This is an article explaining the tactics used by the RIAA in obtaining information and evidence on illegal file-sharing, from information given by an RIAA worker himself. The RIAA hires a third party company, MediaSentry, to track down illegal file-sharers. That company then runs different peer-to-peer file-sharing programs and searches for songs specifically owned by the RIAA. They are then able to track down the specific IP address and the ISP from which the songs they find came from. They do not actually download the song however, using a digital handshake instead to let them know that the song is available for download. This complicates the matter because it is hard for me to believe that the RIAA can use a so called "digital handshake" as their main evidence when no actual download occurred. The fact that the file was in a shared folder and was ready to download does not mean the person themselves shared the file. The court case Atlantic v. Howell is a great example of this situation in which the court rule that "If the owner of the shared folder simply provides a member of the public with access to the work and the means to make an unauthorized copy, the owner is not liable as a primary infringer of the distribution right, but rather is potentially liable as a secondary infringer of the reproduction right." Also in that case the judge stated, "Unless a copy of the work changes hands in one of the designated ways, a "distribution" under ... 106(3) has not taken place," thereby negating the RIAA's claim. However, not all cases are even taken to court, and the RIAA is able to slip by with this lack of evidence by presenting it like it is their primary proof of infringement.

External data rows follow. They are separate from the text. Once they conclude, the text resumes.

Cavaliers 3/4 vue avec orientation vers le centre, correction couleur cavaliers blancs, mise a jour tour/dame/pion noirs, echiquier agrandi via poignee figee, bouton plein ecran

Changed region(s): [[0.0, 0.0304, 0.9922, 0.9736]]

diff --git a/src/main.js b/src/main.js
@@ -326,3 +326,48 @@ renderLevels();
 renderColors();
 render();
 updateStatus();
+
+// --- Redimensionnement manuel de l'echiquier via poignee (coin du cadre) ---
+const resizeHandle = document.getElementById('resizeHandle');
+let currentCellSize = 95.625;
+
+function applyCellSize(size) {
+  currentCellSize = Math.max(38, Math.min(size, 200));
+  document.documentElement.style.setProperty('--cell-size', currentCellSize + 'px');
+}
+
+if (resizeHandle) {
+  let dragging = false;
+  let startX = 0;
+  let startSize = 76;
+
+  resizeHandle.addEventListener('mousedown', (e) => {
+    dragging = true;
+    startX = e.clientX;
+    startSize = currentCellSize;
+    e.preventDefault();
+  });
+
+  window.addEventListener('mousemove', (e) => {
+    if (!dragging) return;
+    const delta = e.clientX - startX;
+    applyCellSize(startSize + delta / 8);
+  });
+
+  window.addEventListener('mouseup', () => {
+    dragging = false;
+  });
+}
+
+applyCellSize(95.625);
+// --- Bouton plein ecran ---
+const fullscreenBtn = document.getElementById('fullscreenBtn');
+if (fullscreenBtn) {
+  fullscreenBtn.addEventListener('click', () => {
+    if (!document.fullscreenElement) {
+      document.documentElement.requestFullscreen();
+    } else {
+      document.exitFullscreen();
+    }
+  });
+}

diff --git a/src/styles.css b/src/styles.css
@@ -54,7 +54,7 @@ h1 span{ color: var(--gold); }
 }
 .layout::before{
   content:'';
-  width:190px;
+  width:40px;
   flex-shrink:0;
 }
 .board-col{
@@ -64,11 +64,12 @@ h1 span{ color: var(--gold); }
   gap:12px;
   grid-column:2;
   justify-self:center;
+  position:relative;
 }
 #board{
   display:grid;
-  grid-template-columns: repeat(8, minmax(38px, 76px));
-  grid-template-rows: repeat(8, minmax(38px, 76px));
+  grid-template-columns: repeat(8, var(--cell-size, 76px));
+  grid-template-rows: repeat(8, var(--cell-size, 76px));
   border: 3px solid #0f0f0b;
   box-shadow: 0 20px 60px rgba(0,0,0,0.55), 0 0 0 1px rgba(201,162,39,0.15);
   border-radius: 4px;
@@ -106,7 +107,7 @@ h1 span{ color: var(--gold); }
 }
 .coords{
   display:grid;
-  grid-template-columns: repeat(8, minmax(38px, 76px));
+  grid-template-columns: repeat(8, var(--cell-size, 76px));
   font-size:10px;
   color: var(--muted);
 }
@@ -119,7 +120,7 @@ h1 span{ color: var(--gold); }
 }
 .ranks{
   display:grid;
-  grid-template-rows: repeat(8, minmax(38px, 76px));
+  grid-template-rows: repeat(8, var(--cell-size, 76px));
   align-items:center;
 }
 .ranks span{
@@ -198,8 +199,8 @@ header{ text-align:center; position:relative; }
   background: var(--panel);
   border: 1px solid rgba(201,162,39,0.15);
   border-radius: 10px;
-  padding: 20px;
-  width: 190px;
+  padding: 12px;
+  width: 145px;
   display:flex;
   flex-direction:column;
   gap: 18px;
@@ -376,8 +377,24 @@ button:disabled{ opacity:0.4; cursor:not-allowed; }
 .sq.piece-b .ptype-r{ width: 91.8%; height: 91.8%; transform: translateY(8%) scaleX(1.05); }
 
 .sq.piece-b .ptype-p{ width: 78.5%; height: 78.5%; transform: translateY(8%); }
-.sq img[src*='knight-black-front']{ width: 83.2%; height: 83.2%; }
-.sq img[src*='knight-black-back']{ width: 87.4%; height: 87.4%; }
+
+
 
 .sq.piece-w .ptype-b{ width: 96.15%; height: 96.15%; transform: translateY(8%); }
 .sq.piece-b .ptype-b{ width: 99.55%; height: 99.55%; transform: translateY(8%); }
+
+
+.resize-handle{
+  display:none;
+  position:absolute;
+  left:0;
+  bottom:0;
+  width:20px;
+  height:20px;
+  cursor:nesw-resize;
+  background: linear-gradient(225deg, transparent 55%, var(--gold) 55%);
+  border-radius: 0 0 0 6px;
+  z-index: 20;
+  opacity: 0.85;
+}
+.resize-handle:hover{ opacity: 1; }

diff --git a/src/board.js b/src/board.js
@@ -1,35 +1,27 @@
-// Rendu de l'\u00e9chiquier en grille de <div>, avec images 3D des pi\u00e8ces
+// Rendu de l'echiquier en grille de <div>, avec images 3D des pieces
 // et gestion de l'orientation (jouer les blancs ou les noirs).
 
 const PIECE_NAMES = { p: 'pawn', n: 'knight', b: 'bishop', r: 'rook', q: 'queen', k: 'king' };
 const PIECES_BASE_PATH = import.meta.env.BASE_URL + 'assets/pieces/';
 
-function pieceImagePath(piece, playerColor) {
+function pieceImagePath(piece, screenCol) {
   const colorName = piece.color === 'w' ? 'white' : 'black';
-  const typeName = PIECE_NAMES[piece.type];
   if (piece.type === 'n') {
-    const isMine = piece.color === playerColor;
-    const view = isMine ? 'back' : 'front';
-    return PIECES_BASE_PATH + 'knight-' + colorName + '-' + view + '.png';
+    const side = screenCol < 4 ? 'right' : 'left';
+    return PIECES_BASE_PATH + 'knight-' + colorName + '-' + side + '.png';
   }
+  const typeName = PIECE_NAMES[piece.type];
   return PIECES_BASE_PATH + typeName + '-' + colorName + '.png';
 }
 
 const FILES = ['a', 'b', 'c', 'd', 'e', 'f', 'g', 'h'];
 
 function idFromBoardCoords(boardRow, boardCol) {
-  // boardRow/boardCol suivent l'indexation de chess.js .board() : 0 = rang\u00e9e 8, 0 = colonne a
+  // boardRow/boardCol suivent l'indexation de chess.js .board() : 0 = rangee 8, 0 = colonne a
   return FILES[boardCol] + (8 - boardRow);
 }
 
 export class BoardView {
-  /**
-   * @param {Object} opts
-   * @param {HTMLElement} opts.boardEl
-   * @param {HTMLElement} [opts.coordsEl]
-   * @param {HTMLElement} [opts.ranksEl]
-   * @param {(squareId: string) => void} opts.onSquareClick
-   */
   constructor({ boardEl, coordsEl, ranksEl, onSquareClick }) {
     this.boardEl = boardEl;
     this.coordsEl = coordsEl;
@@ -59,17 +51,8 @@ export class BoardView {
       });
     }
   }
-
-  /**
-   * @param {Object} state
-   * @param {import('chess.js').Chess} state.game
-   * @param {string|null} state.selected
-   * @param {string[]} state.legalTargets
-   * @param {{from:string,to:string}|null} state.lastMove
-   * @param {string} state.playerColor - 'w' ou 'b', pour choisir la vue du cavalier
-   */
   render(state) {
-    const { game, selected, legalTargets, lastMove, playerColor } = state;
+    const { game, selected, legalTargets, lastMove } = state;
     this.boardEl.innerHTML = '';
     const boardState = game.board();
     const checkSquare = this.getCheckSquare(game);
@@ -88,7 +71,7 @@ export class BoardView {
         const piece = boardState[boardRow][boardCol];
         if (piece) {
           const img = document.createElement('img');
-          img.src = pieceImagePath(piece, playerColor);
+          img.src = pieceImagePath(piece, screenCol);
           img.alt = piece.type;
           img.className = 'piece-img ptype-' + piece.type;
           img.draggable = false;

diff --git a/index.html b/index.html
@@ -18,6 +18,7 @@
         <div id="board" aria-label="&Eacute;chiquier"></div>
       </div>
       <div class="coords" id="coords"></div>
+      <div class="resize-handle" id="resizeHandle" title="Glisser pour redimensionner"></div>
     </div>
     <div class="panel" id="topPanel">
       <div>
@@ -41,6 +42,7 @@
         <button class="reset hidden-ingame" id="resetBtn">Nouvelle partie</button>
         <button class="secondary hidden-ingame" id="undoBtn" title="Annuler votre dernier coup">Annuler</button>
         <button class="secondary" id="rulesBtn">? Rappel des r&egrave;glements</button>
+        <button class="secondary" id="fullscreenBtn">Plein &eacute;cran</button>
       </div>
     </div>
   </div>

The article then goes on to talk about cases of a more serious nature and how the RIAA deals with it. They start off with the digital handshake but then MediaSentry personnel actually do download the songs in question. This to me seems backwards and wrong that the RIAA downloads the same songs, in the same manner, from the same programs, as the pirates they are trying to catch.
tagged copyright dmca file-sharing industry intimidation media music riaa sentrycopyright by willlly ...on 26-NOV-08